B. Design - 8.5
C. Engagement - 7.3
goREACT: A Best App for Chemistry
Summary : If Chemistry is the Topic, This is the App!
goREACT is produced by Chicago’s Museum of Science-Industry, and it allows users to create chemical reactions. When launched, goREACT presents users with the Periodic Table, and users can tap an element and read about it or drag chemicals from the Periodic Table into the “Reaction Area” to see what happens when they are combined. goREACT reports the results of combining the chemicals by showing users a picture of a product made by the reaction and a description of how the chemicals are used in the product. After combining chemicals, users must drag them to the “trash” icon to reset the “Reaction Area.” Additionally, users can view the Periodic Table in a Standard, Atomic, Iconic, or Lewis Dot view. Plus, users can tap the “i” button on the bottom right of the screen to access additional information about the app and the Periodic Table.

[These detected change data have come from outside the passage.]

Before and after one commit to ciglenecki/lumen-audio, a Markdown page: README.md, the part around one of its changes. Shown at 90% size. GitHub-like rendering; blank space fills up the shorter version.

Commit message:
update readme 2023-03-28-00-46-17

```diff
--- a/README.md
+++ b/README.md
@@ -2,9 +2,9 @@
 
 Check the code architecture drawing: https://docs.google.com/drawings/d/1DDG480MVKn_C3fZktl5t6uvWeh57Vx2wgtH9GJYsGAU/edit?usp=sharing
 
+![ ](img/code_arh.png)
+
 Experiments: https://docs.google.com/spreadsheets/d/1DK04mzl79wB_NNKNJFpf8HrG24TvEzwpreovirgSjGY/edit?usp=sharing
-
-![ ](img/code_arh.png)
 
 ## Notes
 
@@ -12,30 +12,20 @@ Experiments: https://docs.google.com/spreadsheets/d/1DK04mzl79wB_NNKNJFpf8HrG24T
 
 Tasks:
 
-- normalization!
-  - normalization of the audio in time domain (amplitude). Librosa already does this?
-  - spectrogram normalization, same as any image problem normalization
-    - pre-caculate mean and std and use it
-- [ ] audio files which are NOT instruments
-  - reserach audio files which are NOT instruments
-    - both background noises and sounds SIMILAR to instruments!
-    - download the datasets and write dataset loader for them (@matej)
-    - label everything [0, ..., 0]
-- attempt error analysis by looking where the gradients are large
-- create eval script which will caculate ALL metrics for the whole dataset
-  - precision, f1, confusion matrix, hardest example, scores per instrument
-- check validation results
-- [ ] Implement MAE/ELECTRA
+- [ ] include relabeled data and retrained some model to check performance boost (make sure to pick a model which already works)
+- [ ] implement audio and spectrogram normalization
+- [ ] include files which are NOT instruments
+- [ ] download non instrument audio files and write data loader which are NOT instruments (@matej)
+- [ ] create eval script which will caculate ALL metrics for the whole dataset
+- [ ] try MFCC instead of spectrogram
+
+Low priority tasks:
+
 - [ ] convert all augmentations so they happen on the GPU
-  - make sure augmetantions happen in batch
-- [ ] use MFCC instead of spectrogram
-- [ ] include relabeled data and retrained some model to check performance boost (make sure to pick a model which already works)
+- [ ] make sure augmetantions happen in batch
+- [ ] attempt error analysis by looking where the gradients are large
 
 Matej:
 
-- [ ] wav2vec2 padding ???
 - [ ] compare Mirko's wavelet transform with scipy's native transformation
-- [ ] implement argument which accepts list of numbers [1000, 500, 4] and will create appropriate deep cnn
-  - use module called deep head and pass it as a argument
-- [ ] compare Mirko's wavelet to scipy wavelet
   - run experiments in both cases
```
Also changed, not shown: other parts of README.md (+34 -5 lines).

- Before teaching an instructional unit about the Periodic Table and its elements, teachers can have students use this app to begin building their interest in the subject. After giving them time to explore this app, teachers can ask students: (1) What is the purpose of the Periodic Table? (2) Did you mix any chemicals? What happened when you did? (3) Why do you suppose the Periodic Table is color-coded? Students can respond to these questions orally or in writing.
- As a review or investigative activity with this app, teachers can describe an element and have students find it using this app. The descriptions can include characteristics of the element, where the element is found on Earth or on the Periodic Table, or its atomic mass, among others.
- Teachers can instruct students to mix different chemicals together using this app. They can record what products were created by mixing the chemicals and then explain how those products benefit society.
- Teachers can name a product that was created by mixing chemicals and students will have to identify the chemicals that were mixed together to create the product.
- To study an element in detail, teachers can have students select an element to be studied; view its Standard, Atomic, Iconic, and Lewis Dot information; and combine it with different elements to see what products are produced with the element. Students can then create a PowerPoint slide or graphic organizer in Popplet to record their findings, and the presentation or organizer can be shared by posting it to a class website.
|A2. 21st Century Skills|
|A3. Conn. to Future Learning|
|A4. Value of Errors|
|A5. Feedback to Teacher|
|A6. Level of Material|
|A7. Cooperative Learning|
|A8. Accom. of Individual Diff.|
|B1. Ability to Save Progress|
|B2. Platform Integration|
|B3. Screen Design|
|B4. Ease of Use|
|B6. Goal Orientation|
|B7. Information Presentation|
|B8. Media Integration|
|B9. Cultural Sensitivity|
|C1. Learner Control|